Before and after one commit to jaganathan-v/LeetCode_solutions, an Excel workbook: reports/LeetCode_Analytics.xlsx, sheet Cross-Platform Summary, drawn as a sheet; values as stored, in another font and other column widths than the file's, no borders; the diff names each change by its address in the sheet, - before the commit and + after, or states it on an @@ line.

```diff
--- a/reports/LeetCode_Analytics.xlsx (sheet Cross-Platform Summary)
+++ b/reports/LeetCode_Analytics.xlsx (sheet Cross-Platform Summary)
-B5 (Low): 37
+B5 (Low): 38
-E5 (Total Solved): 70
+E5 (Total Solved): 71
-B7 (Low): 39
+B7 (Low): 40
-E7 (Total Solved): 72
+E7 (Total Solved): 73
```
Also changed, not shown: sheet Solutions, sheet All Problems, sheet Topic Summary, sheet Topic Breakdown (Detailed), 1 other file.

▸ Exercise: Every line of the listing is to be returned exactly as given.

▸ Exercise response:
Before and after one commit to jaganathan-v/LeetCode_solutions, an Excel workbook: reports/LeetCode_Analytics.xlsx, sheet Cross-Platform Summary, drawn as a sheet; values as stored, in another font and other column widths than the file's, no borders; the diff names each change by its address in the sheet, - before the commit and + after, or states it on an @@ line.

```diff
--- a/reports/LeetCode_Analytics.xlsx (sheet Cross-Platform Summary)
+++ b/reports/LeetCode_Analytics.xlsx (sheet Cross-Platform Summary)
-B5 (Low): 37
+B5 (Low): 38
-E5 (Total Solved): 70
+E5 (Total Solved): 71
-B7 (Low): 39
+B7 (Low): 40
-E7 (Total Solved): 72
+E7 (Total Solved): 73
```
Also changed, not shown: sheet Solutions, sheet All Problems, sheet Topic Summary, sheet Topic Breakdown (Detailed), 1 other file.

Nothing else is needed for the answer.